After months of defiance and pandemic controversy, British Prime Minister Boris Johnson is expected to resign on Thursday.
Media reports from the UK are speculating that Mr Johnson, 58, will stand down imminently but remain in the top job until the northern autumn as the Conservatives begin their search for a new leader.
Despite surviving a vote of no confidence in Parliament last month, Mr Johnson’s move comes after abandoned by newly appointed ministers and more than 50 others in the past two days.
With eight ministers, including two secretaries of state, resigning within two hours on Thursday, an isolated and powerless Mr Johnson was set to bow to the inevitable.

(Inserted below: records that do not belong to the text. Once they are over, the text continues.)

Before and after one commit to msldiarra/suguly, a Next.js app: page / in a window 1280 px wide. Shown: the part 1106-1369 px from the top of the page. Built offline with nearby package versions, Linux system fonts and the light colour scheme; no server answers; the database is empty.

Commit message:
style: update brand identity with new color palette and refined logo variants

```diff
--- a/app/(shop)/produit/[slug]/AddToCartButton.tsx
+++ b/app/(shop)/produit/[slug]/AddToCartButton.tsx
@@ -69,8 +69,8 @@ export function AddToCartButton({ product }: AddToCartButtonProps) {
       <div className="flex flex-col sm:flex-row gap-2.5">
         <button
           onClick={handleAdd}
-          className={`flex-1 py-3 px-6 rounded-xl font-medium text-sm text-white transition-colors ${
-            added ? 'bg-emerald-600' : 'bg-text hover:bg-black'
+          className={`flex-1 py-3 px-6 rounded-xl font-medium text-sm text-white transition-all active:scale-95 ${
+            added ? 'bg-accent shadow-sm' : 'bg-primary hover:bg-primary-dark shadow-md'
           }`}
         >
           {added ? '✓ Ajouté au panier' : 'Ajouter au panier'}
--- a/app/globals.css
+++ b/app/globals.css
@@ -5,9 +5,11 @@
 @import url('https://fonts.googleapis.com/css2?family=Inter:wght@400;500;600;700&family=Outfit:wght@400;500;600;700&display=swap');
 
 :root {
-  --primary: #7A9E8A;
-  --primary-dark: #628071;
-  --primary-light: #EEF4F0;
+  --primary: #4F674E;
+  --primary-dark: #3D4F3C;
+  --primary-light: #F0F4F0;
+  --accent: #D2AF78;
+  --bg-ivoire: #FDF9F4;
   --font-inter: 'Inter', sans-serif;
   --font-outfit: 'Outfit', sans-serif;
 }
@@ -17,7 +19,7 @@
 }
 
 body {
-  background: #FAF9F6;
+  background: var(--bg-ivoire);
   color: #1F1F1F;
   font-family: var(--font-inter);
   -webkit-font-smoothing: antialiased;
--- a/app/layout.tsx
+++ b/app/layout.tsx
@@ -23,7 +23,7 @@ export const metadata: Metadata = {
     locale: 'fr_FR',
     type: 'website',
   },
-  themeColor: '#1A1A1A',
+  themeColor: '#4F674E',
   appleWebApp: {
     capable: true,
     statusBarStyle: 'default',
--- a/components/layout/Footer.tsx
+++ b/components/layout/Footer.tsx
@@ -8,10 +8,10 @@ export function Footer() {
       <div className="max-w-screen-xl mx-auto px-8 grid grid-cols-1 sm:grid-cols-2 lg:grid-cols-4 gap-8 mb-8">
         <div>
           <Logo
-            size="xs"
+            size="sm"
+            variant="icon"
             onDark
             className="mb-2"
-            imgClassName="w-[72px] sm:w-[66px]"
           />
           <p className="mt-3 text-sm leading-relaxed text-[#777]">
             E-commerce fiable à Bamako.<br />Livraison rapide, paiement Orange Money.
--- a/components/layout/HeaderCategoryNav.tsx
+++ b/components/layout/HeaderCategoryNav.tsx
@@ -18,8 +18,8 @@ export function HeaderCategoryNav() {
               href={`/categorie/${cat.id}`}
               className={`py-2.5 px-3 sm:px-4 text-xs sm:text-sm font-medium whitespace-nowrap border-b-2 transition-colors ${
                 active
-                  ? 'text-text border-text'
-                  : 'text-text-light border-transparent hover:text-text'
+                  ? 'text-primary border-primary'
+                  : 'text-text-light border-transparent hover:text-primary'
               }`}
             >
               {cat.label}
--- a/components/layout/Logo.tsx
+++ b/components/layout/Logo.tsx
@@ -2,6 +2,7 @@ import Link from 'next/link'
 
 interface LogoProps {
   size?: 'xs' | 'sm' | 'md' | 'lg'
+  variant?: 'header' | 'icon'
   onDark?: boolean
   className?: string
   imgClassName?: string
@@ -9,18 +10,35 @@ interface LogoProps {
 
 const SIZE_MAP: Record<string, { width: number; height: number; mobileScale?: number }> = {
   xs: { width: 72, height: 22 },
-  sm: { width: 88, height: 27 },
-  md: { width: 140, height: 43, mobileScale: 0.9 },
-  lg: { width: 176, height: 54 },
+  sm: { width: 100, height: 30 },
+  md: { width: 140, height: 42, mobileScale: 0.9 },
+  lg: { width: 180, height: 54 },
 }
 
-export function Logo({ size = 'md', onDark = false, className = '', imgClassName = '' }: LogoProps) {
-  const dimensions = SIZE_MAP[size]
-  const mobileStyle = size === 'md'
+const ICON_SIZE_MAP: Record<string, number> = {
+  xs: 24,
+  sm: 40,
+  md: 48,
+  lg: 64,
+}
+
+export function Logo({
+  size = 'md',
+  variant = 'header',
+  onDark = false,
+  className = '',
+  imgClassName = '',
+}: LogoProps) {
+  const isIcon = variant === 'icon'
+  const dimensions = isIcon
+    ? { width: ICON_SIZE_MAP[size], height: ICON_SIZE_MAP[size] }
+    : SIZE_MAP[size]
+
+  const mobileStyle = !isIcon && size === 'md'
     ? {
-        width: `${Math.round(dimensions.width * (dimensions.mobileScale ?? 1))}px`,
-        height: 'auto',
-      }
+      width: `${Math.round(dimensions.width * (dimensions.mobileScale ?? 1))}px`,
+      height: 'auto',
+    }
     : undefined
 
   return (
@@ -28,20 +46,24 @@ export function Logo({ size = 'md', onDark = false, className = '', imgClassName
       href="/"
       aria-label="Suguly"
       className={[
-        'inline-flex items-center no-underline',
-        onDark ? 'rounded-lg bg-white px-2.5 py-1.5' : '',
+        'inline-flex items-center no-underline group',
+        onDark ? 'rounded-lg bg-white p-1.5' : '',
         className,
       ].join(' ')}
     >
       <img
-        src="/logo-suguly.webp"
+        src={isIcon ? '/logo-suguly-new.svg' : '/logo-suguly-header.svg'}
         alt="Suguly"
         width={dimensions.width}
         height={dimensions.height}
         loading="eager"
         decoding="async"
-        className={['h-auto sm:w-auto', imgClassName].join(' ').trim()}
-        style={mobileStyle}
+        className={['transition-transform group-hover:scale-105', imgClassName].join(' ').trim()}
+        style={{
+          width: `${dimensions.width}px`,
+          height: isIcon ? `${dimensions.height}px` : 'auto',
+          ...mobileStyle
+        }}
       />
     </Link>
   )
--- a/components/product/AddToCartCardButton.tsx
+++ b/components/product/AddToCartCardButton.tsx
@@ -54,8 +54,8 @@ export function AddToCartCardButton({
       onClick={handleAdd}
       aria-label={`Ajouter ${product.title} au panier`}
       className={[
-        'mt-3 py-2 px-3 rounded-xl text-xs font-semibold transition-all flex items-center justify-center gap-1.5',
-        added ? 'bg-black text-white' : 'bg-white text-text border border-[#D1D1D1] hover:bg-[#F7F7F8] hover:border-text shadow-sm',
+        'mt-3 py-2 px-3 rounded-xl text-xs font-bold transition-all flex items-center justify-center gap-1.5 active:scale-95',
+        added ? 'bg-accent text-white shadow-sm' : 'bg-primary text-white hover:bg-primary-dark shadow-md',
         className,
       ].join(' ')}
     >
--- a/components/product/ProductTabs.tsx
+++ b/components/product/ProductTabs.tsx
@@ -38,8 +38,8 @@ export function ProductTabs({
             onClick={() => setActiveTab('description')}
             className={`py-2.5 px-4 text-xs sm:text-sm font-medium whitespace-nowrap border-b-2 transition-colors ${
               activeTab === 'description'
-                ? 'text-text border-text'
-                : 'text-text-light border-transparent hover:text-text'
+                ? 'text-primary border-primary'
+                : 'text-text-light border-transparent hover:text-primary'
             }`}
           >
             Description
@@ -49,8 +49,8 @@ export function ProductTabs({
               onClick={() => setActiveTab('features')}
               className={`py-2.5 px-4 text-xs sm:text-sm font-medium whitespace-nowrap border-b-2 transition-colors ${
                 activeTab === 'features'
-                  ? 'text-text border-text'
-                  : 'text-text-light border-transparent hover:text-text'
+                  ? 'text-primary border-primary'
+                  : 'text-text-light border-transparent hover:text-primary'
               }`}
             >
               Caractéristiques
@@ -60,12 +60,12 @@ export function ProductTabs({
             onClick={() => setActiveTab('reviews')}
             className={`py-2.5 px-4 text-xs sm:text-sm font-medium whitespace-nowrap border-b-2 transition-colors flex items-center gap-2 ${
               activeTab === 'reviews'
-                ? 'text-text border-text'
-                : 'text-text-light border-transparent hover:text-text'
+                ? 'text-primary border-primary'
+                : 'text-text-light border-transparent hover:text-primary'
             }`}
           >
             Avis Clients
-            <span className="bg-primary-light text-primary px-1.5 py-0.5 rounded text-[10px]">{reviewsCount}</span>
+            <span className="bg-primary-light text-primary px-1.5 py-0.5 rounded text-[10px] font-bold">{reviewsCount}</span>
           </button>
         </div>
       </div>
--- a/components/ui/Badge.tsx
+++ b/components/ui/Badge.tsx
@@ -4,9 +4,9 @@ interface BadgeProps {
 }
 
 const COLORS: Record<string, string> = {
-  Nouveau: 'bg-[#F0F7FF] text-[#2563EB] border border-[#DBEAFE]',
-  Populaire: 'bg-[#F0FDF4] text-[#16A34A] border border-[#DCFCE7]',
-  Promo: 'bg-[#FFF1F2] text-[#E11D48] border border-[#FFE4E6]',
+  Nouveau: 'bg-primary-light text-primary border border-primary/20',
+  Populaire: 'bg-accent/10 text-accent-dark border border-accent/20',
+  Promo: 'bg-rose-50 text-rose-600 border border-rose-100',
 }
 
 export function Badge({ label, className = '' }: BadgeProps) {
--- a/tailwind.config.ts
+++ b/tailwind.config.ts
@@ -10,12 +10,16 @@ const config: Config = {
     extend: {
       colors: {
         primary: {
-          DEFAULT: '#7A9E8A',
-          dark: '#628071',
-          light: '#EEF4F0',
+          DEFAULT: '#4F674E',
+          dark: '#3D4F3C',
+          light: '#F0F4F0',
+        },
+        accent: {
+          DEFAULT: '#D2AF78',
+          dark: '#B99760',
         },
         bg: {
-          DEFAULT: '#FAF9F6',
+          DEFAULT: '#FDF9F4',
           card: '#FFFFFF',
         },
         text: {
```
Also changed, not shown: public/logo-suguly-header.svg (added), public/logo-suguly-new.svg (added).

It followed the spectacular resignation of more than 40 ministers and aides who quit in one day on Wednesday, even as Mr Johnson dug in his heels and refused to budge.
Britain’s new finance minister Nadhim Zahawi told Mr Johnson to resign less than 48 hours after the PM promoted him, saying the crisis engulfing the government would only get worse.
“This is not sustainable and it will only get worse, for you, for the Conservative Party and most importantly of all the country,” Zahawi tweeted.
“You must do the right thing and go now.”
Mr Johnson’s colleagues said he was not fit to be in charge after a series of scandals, while dozens in his Conservative Party are in open revolt.
Under Tory party rules Mr Johnson is protected as leader for another 11 months from a new vote. But some lawmakers are seeking to change those rules and his frustrated colleagues are bringing things to a head by trying to force his departure from the top job.
The rebellion follows yet another scandal in which Mr Johnson appointed a lawmaker to a key role, even after he was briefed that the politician had been the subject of complaints about sexual misconduct.
It was far cry from when the one-time London Mayor rose to power in 2019 when he won a large majority, capturing votes in parts of Britain that had never supported his Conservative Party.
The defiant Mr Johnson had suggested that he had a mandate to govern from the almost 14 million voters who voted for the Conservatives in December 2019 when he swept to power with a promise to sort out Britain’s exit from the European Union after years of bitter wrangling.
The latest crisis erupted after lawmaker Chris Pincher, who held a government role involved in pastoral care, was forced to quit over accusations he groped men in a private member’s club.
Mr Johnson had to apologise after it emerged that he was briefed that Mr Pincher had been the subject of previous sexual misconduct complaints before he appointed him.
The issue followed months of scandals and missteps, including a damning report into parties at his Downing Street residence and office that broke strict COVID-19 lockdown rules and resulted in him being him fined by police.